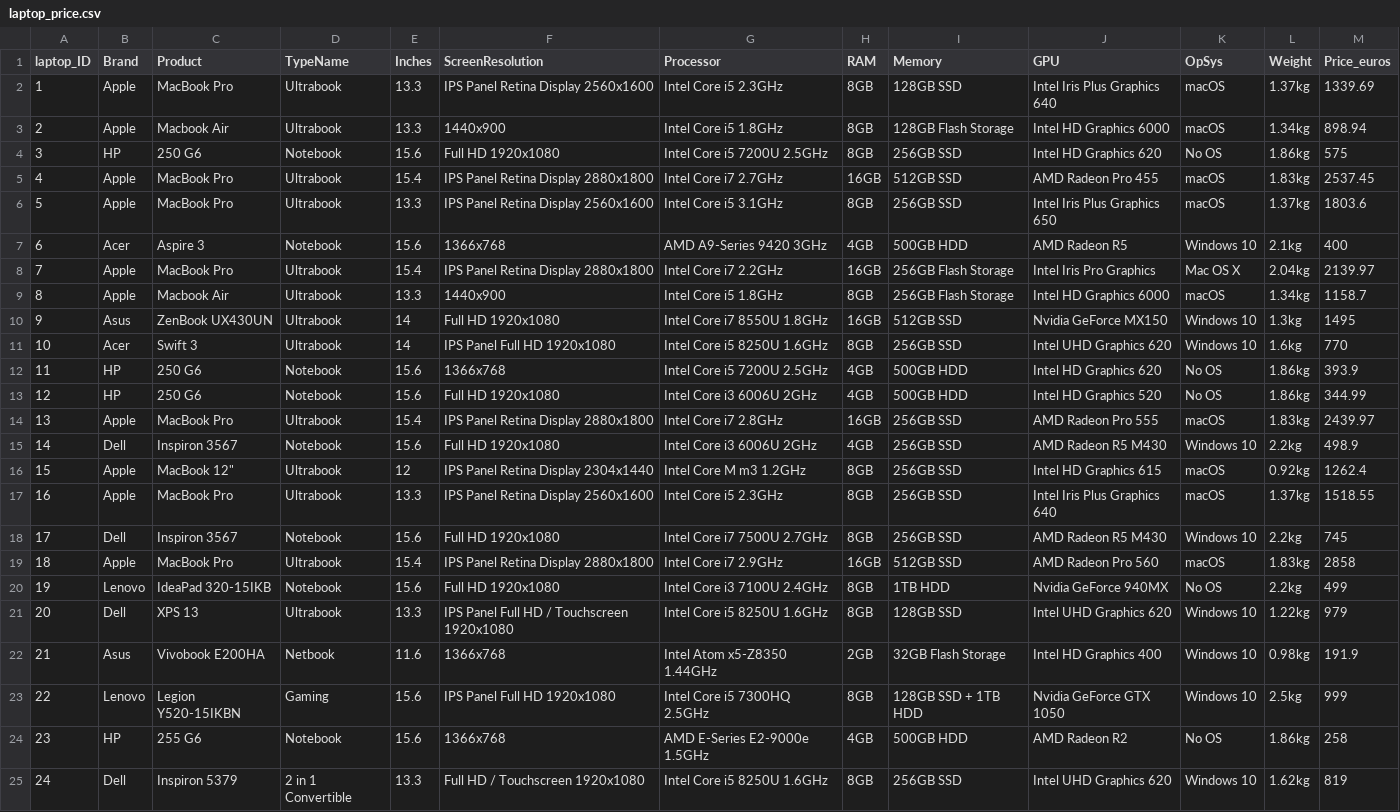
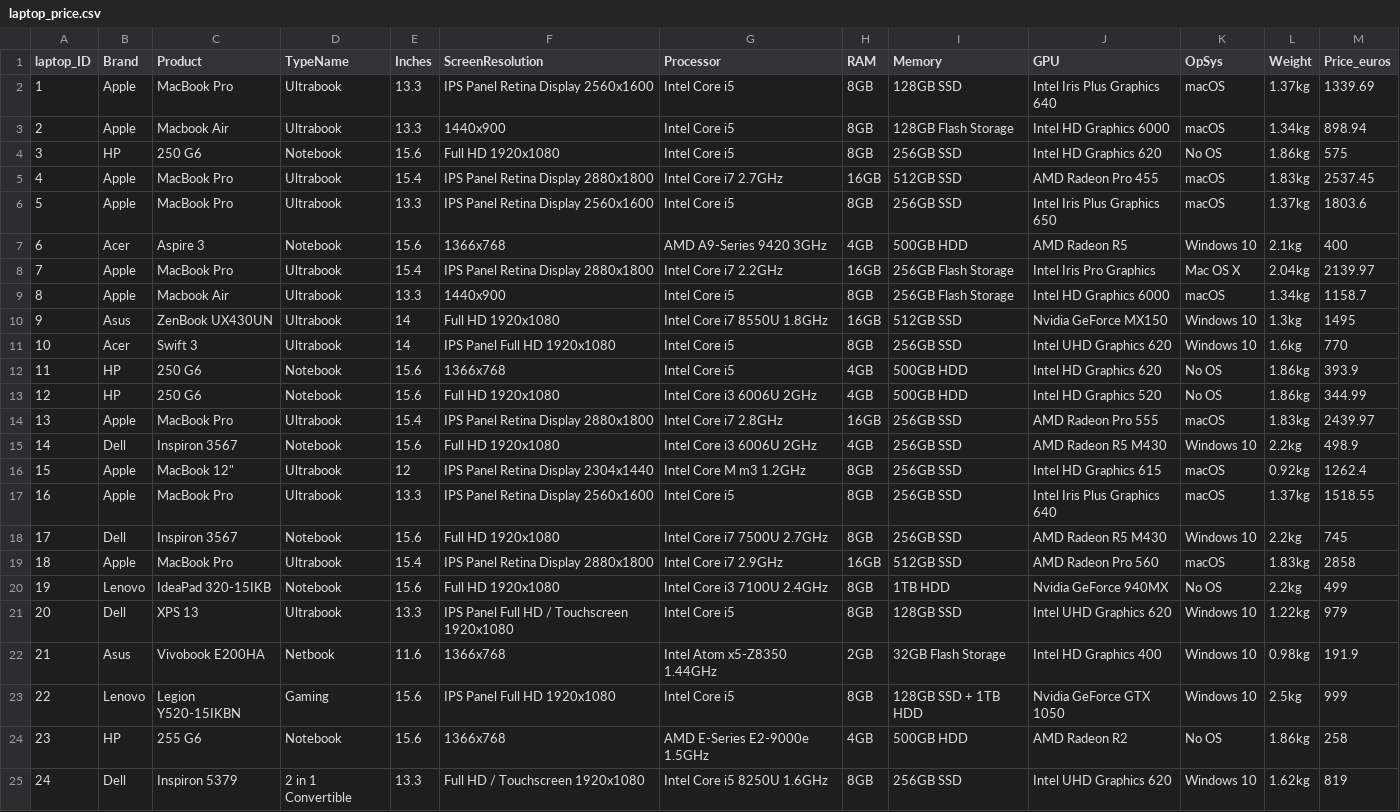
Before and after one commit to MalinduHettiarachchi/ApexiStore, a CSV file: backend/datasets/laptop_price.csv, drawn as a sheet; only a part is shown.

Commit message:
Update laptop_price.csv

```diff
--- a/backend/datasets/laptop_price.csv
+++ b/backend/datasets/laptop_price.csv
@@ -1,13 +1,13 @@
 laptop_ID,Brand,Product,TypeName,Inches,ScreenResolution,Processor,RAM,Memory,GPU,OpSys,Weight,Price_euros
-1,Apple,MacBook Pro,Ultrabook,13.3,IPS Panel Retina Display 2560x1600,Intel Core i5 2.3GHz,8GB,128GB SSD,Intel Iris Plus Graphics 640,macOS,1.37kg,1339.69
-2,Apple,Macbook Air,Ultrabook,13.3,1440x900,Intel Core i5 1.8GHz,8GB,128GB Flash Storage,Intel HD Graphics 6000,macOS,1.34kg,898.94
-3,HP,250 G6,Notebook,15.6,Full HD 1920x1080,Intel Core i5 7200U 2.5GHz,8GB,256GB SSD,Intel HD Graphics 620,No OS,1.86kg,575
+1,Apple,MacBook Pro,Ultrabook,13.3,IPS Panel Retina Display 2560x1600,Intel Core i5,8GB,128GB SSD,Intel Iris Plus Graphics 640,macOS,1.37kg,1339.69
+2,Apple,Macbook Air,Ultrabook,13.3,1440x900,Intel Core i5,8GB,128GB Flash Storage,Intel HD Graphics 6000,macOS,1.34kg,898.94
+3,HP,250 G6,Notebook,15.6,Full HD 1920x1080,Intel Core i5,8GB,256GB SSD,Intel HD Graphics 620,No OS,1.86kg,575
 4,Apple,MacBook Pro,Ultrabook,15.4,IPS Panel Retina Display 2880x1800,Intel Core i7 2.7GHz,16GB,512GB SSD,AMD Radeon Pro 455,macOS,1.83kg,2537.45
-5,Apple,MacBook Pro,Ultrabook,13.3,IPS Panel Retina Display 2560x1600,Intel Core i5 3.1GHz,8GB,256GB SSD,Intel Iris Plus Graphics 650,macOS,1.37kg,1803.6
+5,Apple,MacBook Pro,Ultrabook,13.3,IPS Panel Retina Display 2560x1600,Intel Core i5,8GB,256GB SSD,Intel Iris Plus Graphics 650,macOS,1.37kg,1803.6
 6,Acer,Aspire 3,Notebook,15.6,1366x768,AMD A9-Series 9420 3GHz,4GB,500GB HDD,AMD Radeon R5,Windows 10,2.1kg,400
 7,Apple,MacBook Pro,Ultrabook,15.4,IPS Panel Retina Display 2880x1800,Intel Core i7 2.2GHz,16GB,256GB Flash Storage,Intel Iris Pro Graphics,Mac OS X,2.04kg,2139.97
-8,Apple,Macbook Air,Ultrabook,13.3,1440x900,Intel Core i5 1.8GHz,8GB,256GB Flash Storage,Intel HD Graphics 6000,macOS,1.34kg,1158.7
+8,Apple,Macbook Air,Ultrabook,13.3,1440x900,Intel Core i5,8GB,256GB Flash Storage,Intel HD Graphics 6000,macOS,1.34kg,1158.7
 9,Asus,ZenBook UX430UN,Ultrabook,14,Full HD 1920x1080,Intel Core i7 8550U 1.8GHz,16GB,512GB SSD,Nvidia GeForce MX150,Windows 10,1.3kg,1495
-10,Acer,Swift 3,Ultrabook,14,IPS Panel Full HD 1920x1080,Intel Core i5 8250U 1.6GHz,8GB,256GB SSD,Intel UHD Graphics 620,Windows 10,1.6kg,770
-11,HP,250 G6,Notebook,15.6,1366x768,Intel Core i5 7200U 2.5GHz,4GB,500GB HDD,Intel HD Graphics 620,No OS,1.86kg,393.9
+10,Acer,Swift 3,Ultrabook,14,IPS Panel Full HD 1920x1080,Intel Core i5,8GB,256GB SSD,Intel UHD Graphics 620,Windows 10,1.6kg,770
+11,HP,250 G6,Notebook,15.6,1366x768,Intel Core i5,4GB,500GB HDD,Intel HD Graphics 620,No OS,1.86kg,393.9
 12,HP,250 G6,Notebook,15.6,Full HD 1920x1080,Intel Core i3 6006U 2GHz,4GB,500GB HDD,Intel HD Graphics 520,No OS,1.86kg,344.99
@@ -16,3 +16,3 @@ laptop_ID,Brand,Product,TypeName,Inches,ScreenResolution,Processor,RAM,Memory,GP
 15,Apple,"MacBook 12""",Ultrabook,12,IPS Panel Retina Display 2304x1440,Intel Core M m3 1.2GHz,8GB,256GB SSD,Intel HD Graphics 615,macOS,0.92kg,1262.4
-16,Apple,MacBook Pro,Ultrabook,13.3,IPS Panel Retina Display 2560x1600,Intel Core i5 2.3GHz,8GB,256GB SSD,Intel Iris Plus Graphics 640,macOS,1.37kg,1518.55
+16,Apple,MacBook Pro,Ultrabook,13.3,IPS Panel Retina Display 2560x1600,Intel Core i5,8GB,256GB SSD,Intel Iris Plus Graphics 640,macOS,1.37kg,1518.55
 17,Dell,Inspiron 3567,Notebook,15.6,Full HD 1920x1080,Intel Core i7 7500U 2.7GHz,8GB,256GB SSD,AMD Radeon R5 M430,Windows 10,2.2kg,745
@@ -20,5 +20,5 @@ laptop_ID,Brand,Product,TypeName,Inches,ScreenResolution,Processor,RAM,Memory,GP
 19,Lenovo,IdeaPad 320-15IKB,Notebook,15.6,Full HD 1920x1080,Intel Core i3 7100U 2.4GHz,8GB,1TB HDD,Nvidia GeForce 940MX,No OS,2.2kg,499
-20,Dell,XPS 13,Ultrabook,13.3,IPS Panel Full HD / Touchscreen 1920x1080,Intel Core i5 8250U 1.6GHz,8GB,128GB SSD,Intel UHD Graphics 620,Windows 10,1.22kg,979
+20,Dell,XPS 13,Ultrabook,13.3,IPS Panel Full HD / Touchscreen 1920x1080,Intel Core i5,8GB,128GB SSD,Intel UHD Graphics 620,Windows 10,1.22kg,979
 21,Asus,Vivobook E200HA,Netbook,11.6,1366x768,Intel Atom x5-Z8350 1.44GHz,2GB,32GB Flash Storage,Intel HD Graphics 400,Windows 10,0.98kg,191.9
-22,Lenovo,Legion Y520-15IKBN,Gaming,15.6,IPS Panel Full HD 1920x1080,Intel Core i5 7300HQ 2.5GHz,8GB,128GB SSD +  1TB HDD,Nvidia GeForce GTX 1050,Windows 10,2.5kg,999
+22,Lenovo,Legion Y520-15IKBN,Gaming,15.6,IPS Panel Full HD 1920x1080,Intel Core i5,8GB,128GB SSD +  1TB HDD,Nvidia GeForce GTX 1050,Windows 10,2.5kg,999
 23,HP,255 G6,Notebook,15.6,1366x768,AMD E-Series E2-9000e 1.5GHz,4GB,500GB HDD,AMD Radeon R2,No OS,1.86kg,258
```
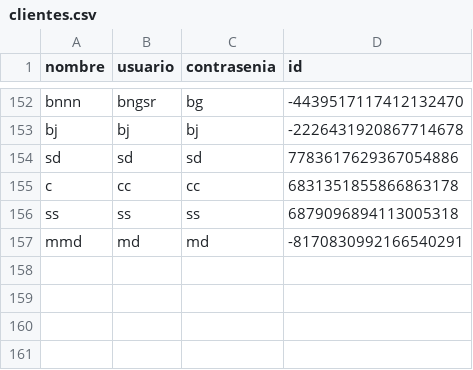
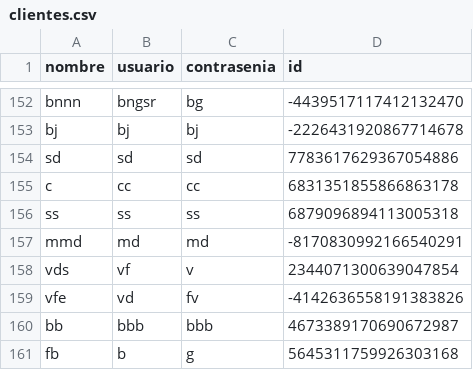
Before and after one commit to joseluis031/patrones_estructurales, a CSV file: Pizzeria/Datos/clientes.csv (was clientes.csv), drawn as a sheet; only a part is shown, gaps mark what is left out.

```diff
--- a/clientes.csv
+++ b/Pizzeria/Datos/clientes.csv
@@ -157 +157,5 @@ ss,ss,ss,6879096894113005318
 mmd,md,md,-8170830992166540291
+vds,vf,v,2344071300639047854
+vfe,vd,fv,-4142636558191383826
+bb,bbb,bbb,4673389170690672987
+fb,b,g,5645311759926303168
```
Also changed, not shown: Pizzeria/Datos/pedidos_cliente.csv, Pizzeria/Datos/pedidosnuevos.csv, 10 other files.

++++

- What is being asked
Quote the entries above word for word. Leave the images out.

- Answer box
Before and after one commit to MalinduHettiarachchi/ApexiStore, a CSV file: backend/datasets/laptop_price.csv, drawn as a sheet; only a part is shown.

Commit message:
Update laptop_price.csv

```diff
--- a/backend/datasets/laptop_price.csv
+++ b/backend/datasets/laptop_price.csv
@@ -1,13 +1,13 @@
 laptop_ID,Brand,Product,TypeName,Inches,ScreenResolution,Processor,RAM,Memory,GPU,OpSys,Weight,Price_euros
-1,Apple,MacBook Pro,Ultrabook,13.3,IPS Panel Retina Display 2560x1600,Intel Core i5 2.3GHz,8GB,128GB SSD,Intel Iris Plus Graphics 640,macOS,1.37kg,1339.69
-2,Apple,Macbook Air,Ultrabook,13.3,1440x900,Intel Core i5 1.8GHz,8GB,128GB Flash Storage,Intel HD Graphics 6000,macOS,1.34kg,898.94
-3,HP,250 G6,Notebook,15.6,Full HD 1920x1080,Intel Core i5 7200U 2.5GHz,8GB,256GB SSD,Intel HD Graphics 620,No OS,1.86kg,575
+1,Apple,MacBook Pro,Ultrabook,13.3,IPS Panel Retina Display 2560x1600,Intel Core i5,8GB,128GB SSD,Intel Iris Plus Graphics 640,macOS,1.37kg,1339.69
+2,Apple,Macbook Air,Ultrabook,13.3,1440x900,Intel Core i5,8GB,128GB Flash Storage,Intel HD Graphics 6000,macOS,1.34kg,898.94
+3,HP,250 G6,Notebook,15.6,Full HD 1920x1080,Intel Core i5,8GB,256GB SSD,Intel HD Graphics 620,No OS,1.86kg,575
 4,Apple,MacBook Pro,Ultrabook,15.4,IPS Panel Retina Display 2880x1800,Intel Core i7 2.7GHz,16GB,512GB SSD,AMD Radeon Pro 455,macOS,1.83kg,2537.45
-5,Apple,MacBook Pro,Ultrabook,13.3,IPS Panel Retina Display 2560x1600,Intel Core i5 3.1GHz,8GB,256GB SSD,Intel Iris Plus Graphics 650,macOS,1.37kg,1803.6
+5,Apple,MacBook Pro,Ultrabook,13.3,IPS Panel Retina Display 2560x1600,Intel Core i5,8GB,256GB SSD,Intel Iris Plus Graphics 650,macOS,1.37kg,1803.6
 6,Acer,Aspire 3,Notebook,15.6,1366x768,AMD A9-Series 9420 3GHz,4GB,500GB HDD,AMD Radeon R5,Windows 10,2.1kg,400
 7,Apple,MacBook Pro,Ultrabook,15.4,IPS Panel Retina Display 2880x1800,Intel Core i7 2.2GHz,16GB,256GB Flash Storage,Intel Iris Pro Graphics,Mac OS X,2.04kg,2139.97
-8,Apple,Macbook Air,Ultrabook,13.3,1440x900,Intel Core i5 1.8GHz,8GB,256GB Flash Storage,Intel HD Graphics 6000,macOS,1.34kg,1158.7
+8,Apple,Macbook Air,Ultrabook,13.3,1440x900,Intel Core i5,8GB,256GB Flash Storage,Intel HD Graphics 6000,macOS,1.34kg,1158.7
 9,Asus,ZenBook UX430UN,Ultrabook,14,Full HD 1920x1080,Intel Core i7 8550U 1.8GHz,16GB,512GB SSD,Nvidia GeForce MX150,Windows 10,1.3kg,1495
-10,Acer,Swift 3,Ultrabook,14,IPS Panel Full HD 1920x1080,Intel Core i5 8250U 1.6GHz,8GB,256GB SSD,Intel UHD Graphics 620,Windows 10,1.6kg,770
-11,HP,250 G6,Notebook,15.6,1366x768,Intel Core i5 7200U 2.5GHz,4GB,500GB HDD,Intel HD Graphics 620,No OS,1.86kg,393.9
+10,Acer,Swift 3,Ultrabook,14,IPS Panel Full HD 1920x1080,Intel Core i5,8GB,256GB SSD,Intel UHD Graphics 620,Windows 10,1.6kg,770
+11,HP,250 G6,Notebook,15.6,1366x768,Intel Core i5,4GB,500GB HDD,Intel HD Graphics 620,No OS,1.86kg,393.9
 12,HP,250 G6,Notebook,15.6,Full HD 1920x1080,Intel Core i3 6006U 2GHz,4GB,500GB HDD,Intel HD Graphics 520,No OS,1.86kg,344.99
@@ -16,3 +16,3 @@ laptop_ID,Brand,Product,TypeName,Inches,ScreenResolution,Processor,RAM,Memory,GP
 15,Apple,"MacBook 12""",Ultrabook,12,IPS Panel Retina Display 2304x1440,Intel Core M m3 1.2GHz,8GB,256GB SSD,Intel HD Graphics 615,macOS,0.92kg,1262.4
-16,Apple,MacBook Pro,Ultrabook,13.3,IPS Panel Retina Display 2560x1600,Intel Core i5 2.3GHz,8GB,256GB SSD,Intel Iris Plus Graphics 640,macOS,1.37kg,1518.55
+16,Apple,MacBook Pro,Ultrabook,13.3,IPS Panel Retina Display 2560x1600,Intel Core i5,8GB,256GB SSD,Intel Iris Plus Graphics 640,macOS,1.37kg,1518.55
 17,Dell,Inspiron 3567,Notebook,15.6,Full HD 1920x1080,Intel Core i7 7500U 2.7GHz,8GB,256GB SSD,AMD Radeon R5 M430,Windows 10,2.2kg,745
@@ -20,5 +20,5 @@ laptop_ID,Brand,Product,TypeName,Inches,ScreenResolution,Processor,RAM,Memory,GP
 19,Lenovo,IdeaPad 320-15IKB,Notebook,15.6,Full HD 1920x1080,Intel Core i3 7100U 2.4GHz,8GB,1TB HDD,Nvidia GeForce 940MX,No OS,2.2kg,499
-20,Dell,XPS 13,Ultrabook,13.3,IPS Panel Full HD / Touchscreen 1920x1080,Intel Core i5 8250U 1.6GHz,8GB,128GB SSD,Intel UHD Graphics 620,Windows 10,1.22kg,979
+20,Dell,XPS 13,Ultrabook,13.3,IPS Panel Full HD / Touchscreen 1920x1080,Intel Core i5,8GB,128GB SSD,Intel UHD Graphics 620,Windows 10,1.22kg,979
 21,Asus,Vivobook E200HA,Netbook,11.6,1366x768,Intel Atom x5-Z8350 1.44GHz,2GB,32GB Flash Storage,Intel HD Graphics 400,Windows 10,0.98kg,191.9
-22,Lenovo,Legion Y520-15IKBN,Gaming,15.6,IPS Panel Full HD 1920x1080,Intel Core i5 7300HQ 2.5GHz,8GB,128GB SSD +  1TB HDD,Nvidia GeForce GTX 1050,Windows 10,2.5kg,999
+22,Lenovo,Legion Y520-15IKBN,Gaming,15.6,IPS Panel Full HD 1920x1080,Intel Core i5,8GB,128GB SSD +  1TB HDD,Nvidia GeForce GTX 1050,Windows 10,2.5kg,999
 23,HP,255 G6,Notebook,15.6,1366x768,AMD E-Series E2-9000e 1.5GHz,4GB,500GB HDD,AMD Radeon R2,No OS,1.86kg,258
```
Before and after one commit to joseluis031/patrones_estructurales, a CSV file: Pizzeria/Datos/clientes.csv (was clientes.csv), drawn as a sheet; only a part is shown, gaps mark what is left out.

```diff
--- a/clientes.csv
+++ b/Pizzeria/Datos/clientes.csv
@@ -157 +157,5 @@ ss,ss,ss,6879096894113005318
 mmd,md,md,-8170830992166540291
+vds,vf,v,2344071300639047854
+vfe,vd,fv,-4142636558191383826
+bb,bbb,bbb,4673389170690672987
+fb,b,g,5645311759926303168
```
Also changed, not shown: Pizzeria/Datos/pedidos_cliente.csv, Pizzeria/Datos/pedidosnuevos.csv, 10 other files.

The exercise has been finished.